┌──

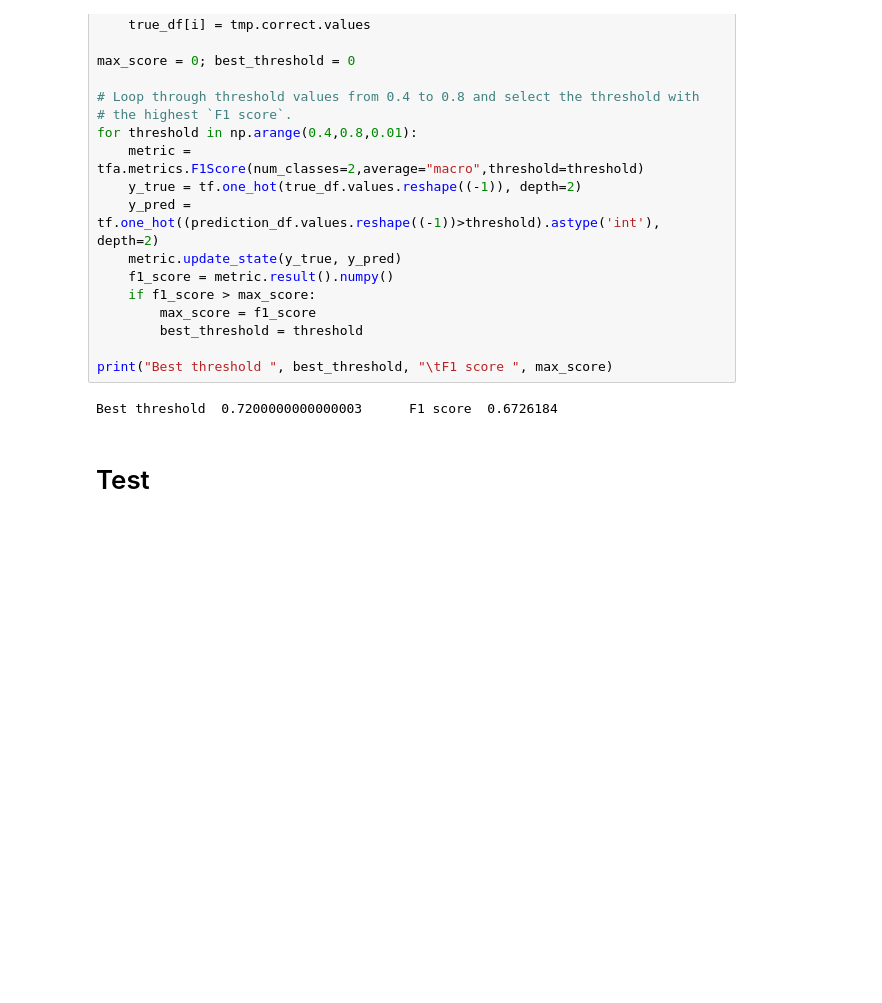
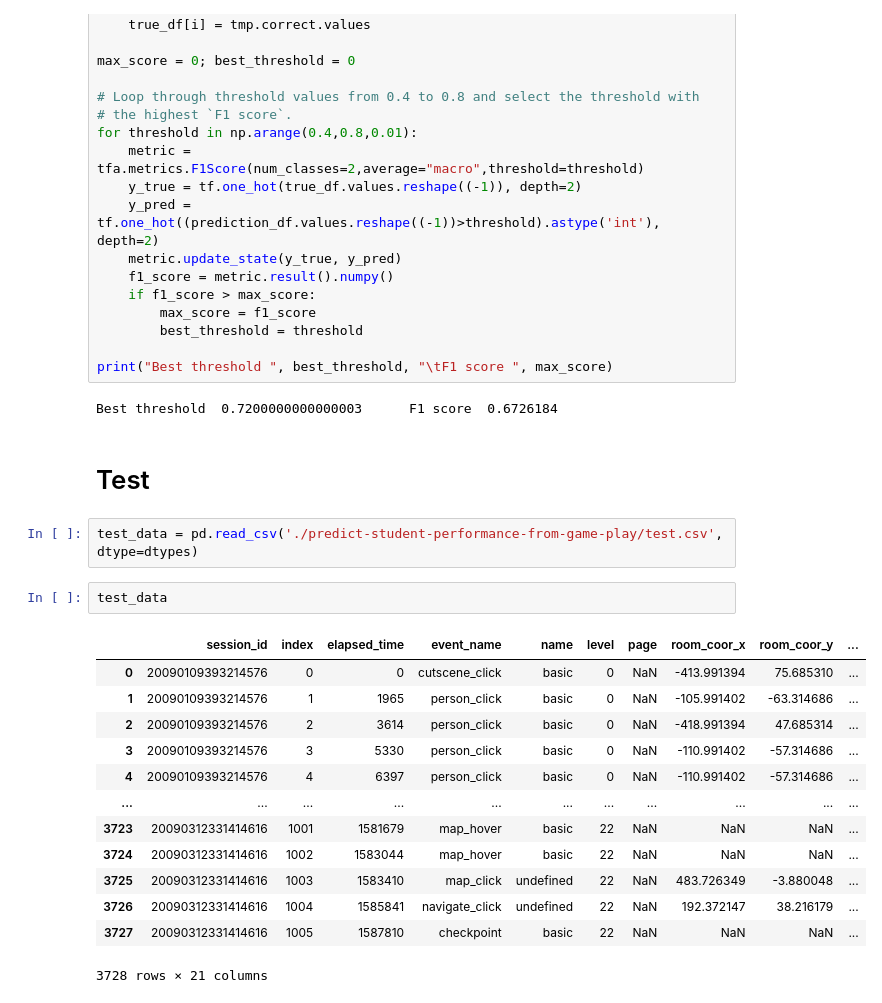
Before and after one commit to Malai237/ML-Project, a Jupyter notebook: starter.ipynb, the cells around one changed output. Cells and saved outputs as stored; diff of their text form; blank space fills up the shorter version.

```diff
--- a/starter.ipynb
+++ b/starter.ipynb
@@ -617,3 +617,21 @@ print("Best threshold ", best_threshold, "\tF1 score ", max_score)
 Best threshold  0.7200000000000003      F1 score  0.6726184
 # %% [markdown]
 # Test
+# %%
+test_data = pd.read_csv('./predict-student-performance-from-game-play/test.csv', dtype=dtypes)
+# %%
+test_data
+# %% [output]
+|  | session_id | index | elapsed_time | event_name | name | level | page | room_coor_x | room_coor_y | ... |
+| 0 | 20090109393214576 | 0 | 0 | cutscene_click | basic | 0 | NaN | -413.991394 | 75.685310 | ... |
+| 1 | 20090109393214576 | 1 | 1965 | person_click | basic | 0 | NaN | -105.991402 | -63.314686 | ... |
+| 2 | 20090109393214576 | 2 | 3614 | person_click | basic | 0 | NaN | -418.991394 | 47.685314 | ... |
+| 3 | 20090109393214576 | 3 | 5330 | person_click | basic | 0 | NaN | -110.991402 | -57.314686 | ... |
+| 4 | 20090109393214576 | 4 | 6397 | person_click | basic | 0 | NaN | -110.991402 | -57.314686 | ... |
+| ... | ... | ... | ... | ... | ... | ... | ... | ... | ... | ... |
+| 3723 | 20090312331414616 | 1001 | 1581679 | map_hover | basic | 22 | NaN | NaN | NaN | ... |
+| 3724 | 20090312331414616 | 1002 | 1583044 | map_hover | basic | 22 | NaN | NaN | NaN | ... |
+| 3725 | 20090312331414616 | 1003 | 1583410 | map_click | undefined | 22 | NaN | 483.726349 | -3.880048 | ... |
+| 3726 | 20090312331414616 | 1004 | 1585841 | navigate_click | undefined | 22 | NaN | 192.372147 | 38.216179 | ... |
+| 3727 | 20090312331414616 | 1005 | 1587810 | checkpoint | basic | 22 | NaN | NaN | NaN | ... |
+3728 rows × 21 columns
```
Also changed, not shown: parts of 10 cells of this notebook.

└──

**Work instructions:**
The result should be every entry, word for word, and no pictures.

**Solution to this task:**
Before and after one commit to Malai237/ML-Project, a Jupyter notebook: starter.ipynb, the cells around one changed output. Cells and saved outputs as stored; diff of their text form; blank space fills up the shorter version.

```diff
--- a/starter.ipynb
+++ b/starter.ipynb
@@ -617,3 +617,21 @@ print("Best threshold ", best_threshold, "\tF1 score ", max_score)
 Best threshold  0.7200000000000003      F1 score  0.6726184
 # %% [markdown]
 # Test
+# %%
+test_data = pd.read_csv('./predict-student-performance-from-game-play/test.csv', dtype=dtypes)
+# %%
+test_data
+# %% [output]
+|  | session_id | index | elapsed_time | event_name | name | level | page | room_coor_x | room_coor_y | ... |
+| 0 | 20090109393214576 | 0 | 0 | cutscene_click | basic | 0 | NaN | -413.991394 | 75.685310 | ... |
+| 1 | 20090109393214576 | 1 | 1965 | person_click | basic | 0 | NaN | -105.991402 | -63.314686 | ... |
+| 2 | 20090109393214576 | 2 | 3614 | person_click | basic | 0 | NaN | -418.991394 | 47.685314 | ... |
+| 3 | 20090109393214576 | 3 | 5330 | person_click | basic | 0 | NaN | -110.991402 | -57.314686 | ... |
+| 4 | 20090109393214576 | 4 | 6397 | person_click | basic | 0 | NaN | -110.991402 | -57.314686 | ... |
+| ... | ... | ... | ... | ... | ... | ... | ... | ... | ... | ... |
+| 3723 | 20090312331414616 | 1001 | 1581679 | map_hover | basic | 22 | NaN | NaN | NaN | ... |
+| 3724 | 20090312331414616 | 1002 | 1583044 | map_hover | basic | 22 | NaN | NaN | NaN | ... |
+| 3725 | 20090312331414616 | 1003 | 1583410 | map_click | undefined | 22 | NaN | 483.726349 | -3.880048 | ... |
+| 3726 | 20090312331414616 | 1004 | 1585841 | navigate_click | undefined | 22 | NaN | 192.372147 | 38.216179 | ... |
+| 3727 | 20090312331414616 | 1005 | 1587810 | checkpoint | basic | 22 | NaN | NaN | NaN | ... |
+3728 rows × 21 columns
```
Also changed, not shown: parts of 10 cells of this notebook.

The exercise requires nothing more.